Exercise input section start
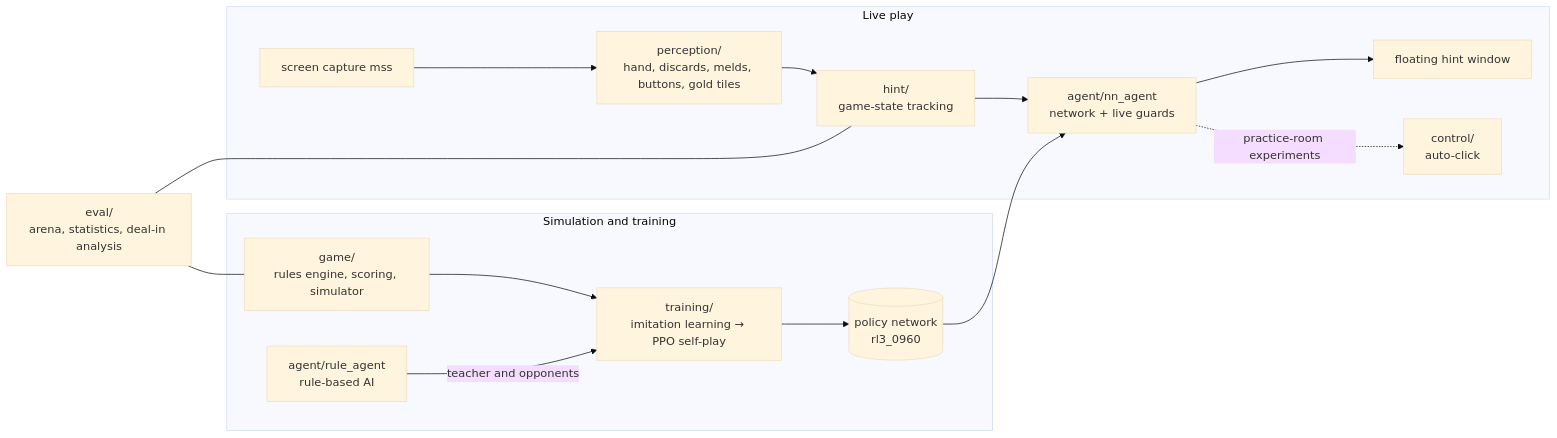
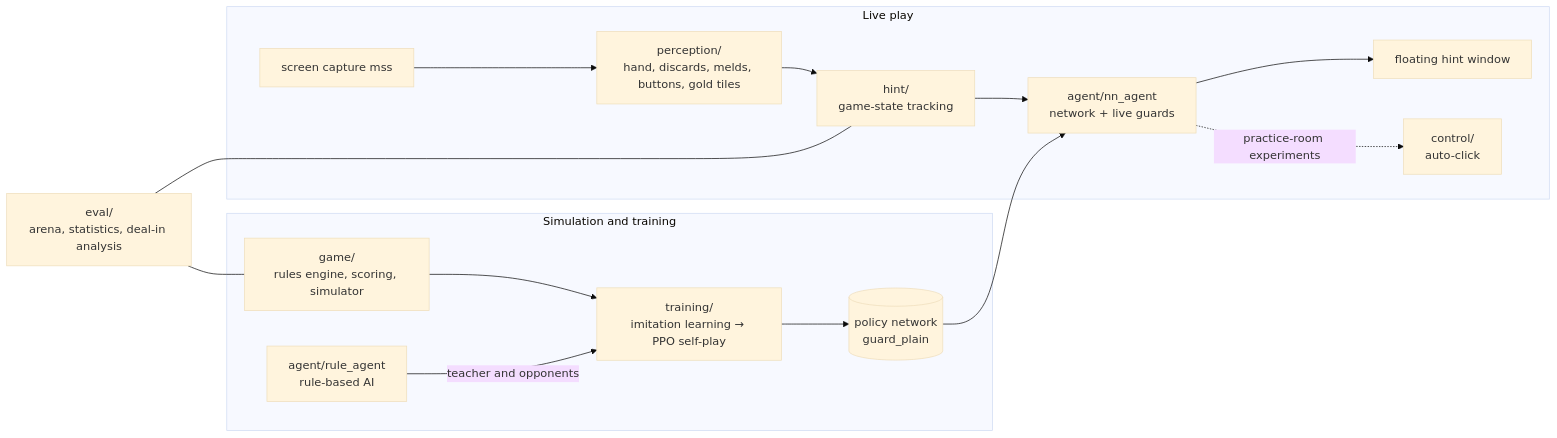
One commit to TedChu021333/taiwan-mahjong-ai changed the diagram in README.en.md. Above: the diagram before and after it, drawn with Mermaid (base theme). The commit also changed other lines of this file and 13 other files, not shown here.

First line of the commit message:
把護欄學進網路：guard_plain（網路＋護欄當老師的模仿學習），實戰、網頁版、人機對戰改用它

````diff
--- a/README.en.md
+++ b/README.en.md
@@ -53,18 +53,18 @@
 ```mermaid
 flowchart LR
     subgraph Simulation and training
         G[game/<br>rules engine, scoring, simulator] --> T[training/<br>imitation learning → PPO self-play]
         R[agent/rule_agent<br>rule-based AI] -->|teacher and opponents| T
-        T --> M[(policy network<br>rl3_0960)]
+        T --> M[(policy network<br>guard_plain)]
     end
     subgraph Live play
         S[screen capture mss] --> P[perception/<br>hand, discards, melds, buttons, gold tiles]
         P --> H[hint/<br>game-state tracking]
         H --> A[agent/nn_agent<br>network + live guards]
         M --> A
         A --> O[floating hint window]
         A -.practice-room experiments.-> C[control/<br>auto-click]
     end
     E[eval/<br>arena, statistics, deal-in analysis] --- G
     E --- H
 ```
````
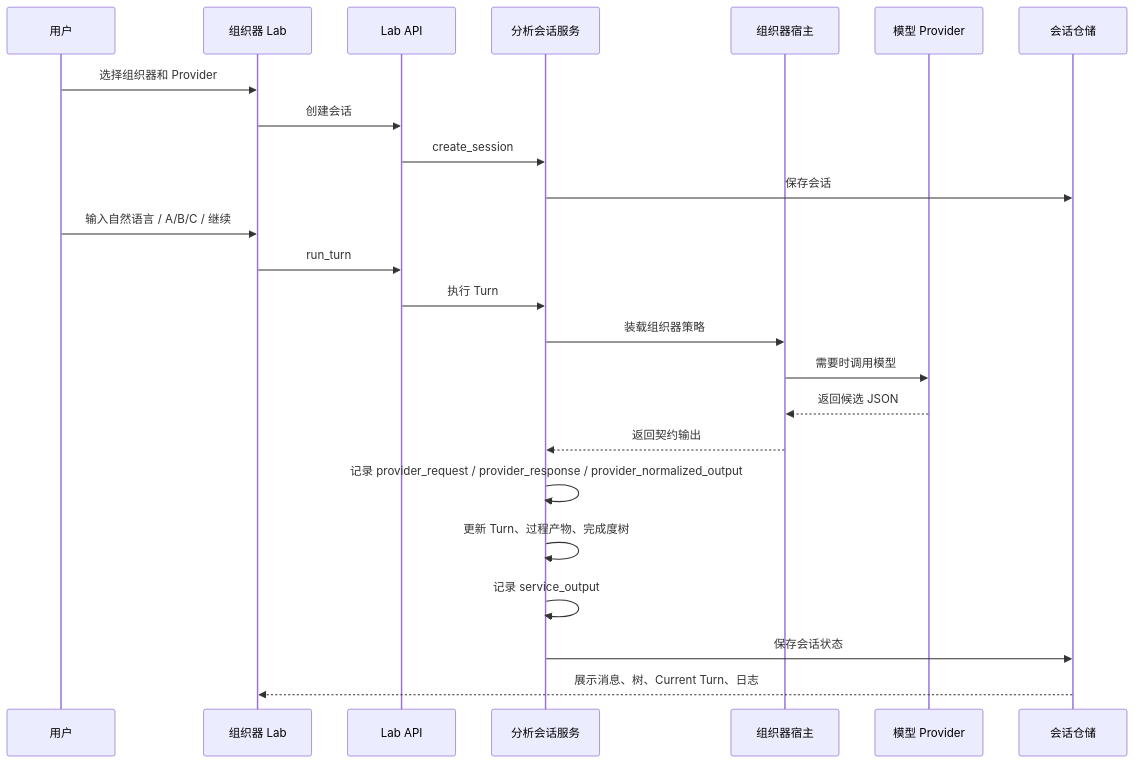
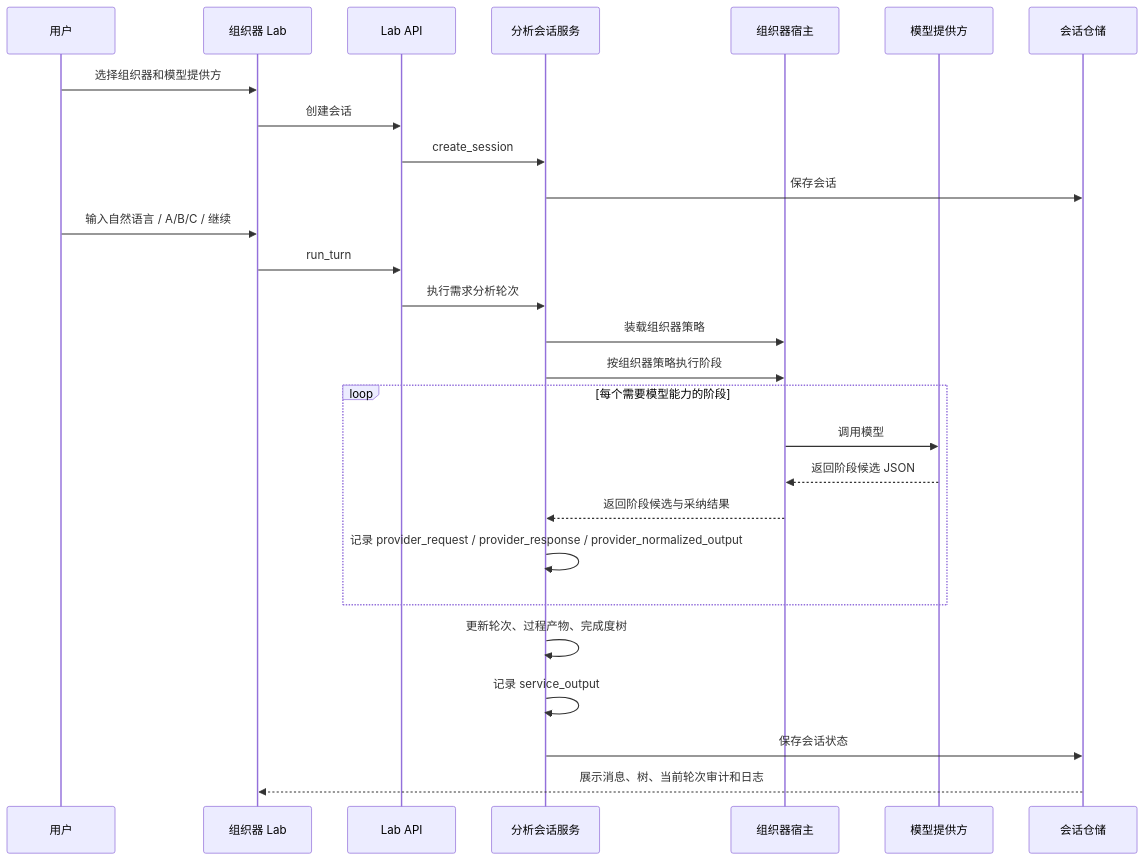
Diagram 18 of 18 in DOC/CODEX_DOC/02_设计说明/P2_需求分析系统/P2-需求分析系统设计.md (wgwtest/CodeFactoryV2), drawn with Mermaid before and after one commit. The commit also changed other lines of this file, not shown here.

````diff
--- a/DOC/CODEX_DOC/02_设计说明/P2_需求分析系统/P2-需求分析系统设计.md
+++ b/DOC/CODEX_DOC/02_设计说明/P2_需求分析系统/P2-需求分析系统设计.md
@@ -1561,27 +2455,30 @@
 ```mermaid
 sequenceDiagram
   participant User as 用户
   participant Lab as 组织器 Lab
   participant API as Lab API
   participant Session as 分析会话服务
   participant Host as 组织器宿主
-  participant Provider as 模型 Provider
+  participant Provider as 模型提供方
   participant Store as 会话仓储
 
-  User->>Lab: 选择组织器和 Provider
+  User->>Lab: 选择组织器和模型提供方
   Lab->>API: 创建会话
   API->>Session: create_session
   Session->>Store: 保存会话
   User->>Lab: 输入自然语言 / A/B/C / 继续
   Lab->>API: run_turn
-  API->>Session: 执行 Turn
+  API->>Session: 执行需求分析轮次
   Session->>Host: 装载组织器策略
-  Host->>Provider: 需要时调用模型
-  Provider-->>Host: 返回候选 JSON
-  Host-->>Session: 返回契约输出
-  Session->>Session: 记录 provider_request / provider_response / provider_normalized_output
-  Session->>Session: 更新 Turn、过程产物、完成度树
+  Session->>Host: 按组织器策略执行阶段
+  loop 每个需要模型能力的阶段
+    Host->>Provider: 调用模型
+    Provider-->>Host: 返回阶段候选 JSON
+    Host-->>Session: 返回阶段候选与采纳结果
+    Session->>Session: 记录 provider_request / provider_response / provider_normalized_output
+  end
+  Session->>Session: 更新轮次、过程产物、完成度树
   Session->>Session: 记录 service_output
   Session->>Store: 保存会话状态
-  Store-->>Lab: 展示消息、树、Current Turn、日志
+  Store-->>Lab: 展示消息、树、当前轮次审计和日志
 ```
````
Exercise input section end
Find and copy each line of the data where "participant" is present.

__Task answer__.
   participant User as 用户
   participant Lab as 组织器 Lab
   participant API as Lab API
   participant Session as 分析会话服务
   participant Host as 组织器宿主
-  participant Provider as 模型 Provider
+  participant Provider as 模型提供方
   participant Store as 会话仓储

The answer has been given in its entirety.